Author Archive


w00t!   I just made my first JT65 contact.

What’s JT65 you ask?   It’s a slow-speed, very reliable digital mode.   The best place to start learning about it is on K1JT’s page, since K1JT created it.

Here’s a summary of my setup:


I did run into a few interesting glitches.   At first, I thought I was splattering all over by over-driving my radio.   I was monitoring with another Signalink, and the waterfall looked bad.   When I was checking the power output on my transmitting radio, it looked like I wasn’t sending out anything.   It turned out that with a radio in close proximity it didn’t matter, but for practical purposes, I wasn’t sending out any signal.  After the adjustments, 4W of output power!

What were the adjustments:  I ended up with the Tx setting on my Signalink at about the 3 o’clock position.   On the radio, I set the Dig Mic at 92 [menu #25] and PSK31-U dig mode [menu #26].   At that point, my FT-817ND started showing actual power output.   Be sure to plug in the SignaLink to the Raspberry Pi before starting the WSJT-X software.   Follow the instructions in the WSJT-X manual for configuration, including selecting the sound card.




Category: Digital  Comments off

Radio Jove observations

The charts below graph signals acquired from my Radio Jove receiver, digitized with a Webtronics digitizer and acquired with the Earthworm seismology software suite.
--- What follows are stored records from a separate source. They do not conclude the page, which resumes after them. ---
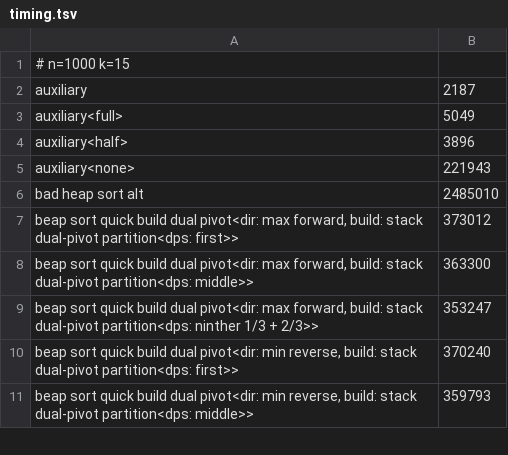
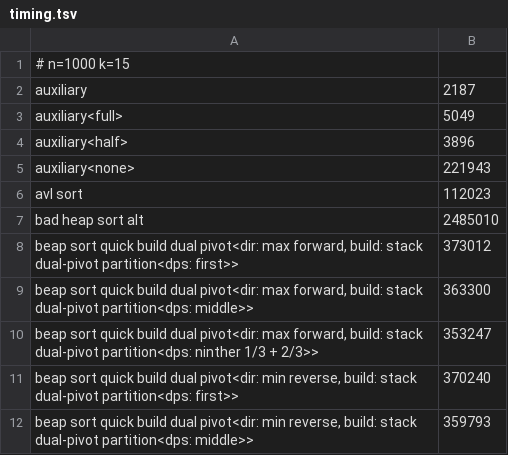
Before and after one commit to potzko/array_vis_bench, a TSV file: verify/timing.tsv, drawn as a sheet; only a part is shown; the diff names each change by its address in the sheet, - before the commit and + after, or states it on an @@ line.

Commit message:
verify: the timing baseline gains the avl sort row

```diff
--- a/verify/timing.tsv
+++ b/verify/timing.tsv
+row 6: avl sort | 112023
```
The differences in the charts are based on the integration circuits between the receiver and the digitizer. Charts are updated every 5-10 minutes.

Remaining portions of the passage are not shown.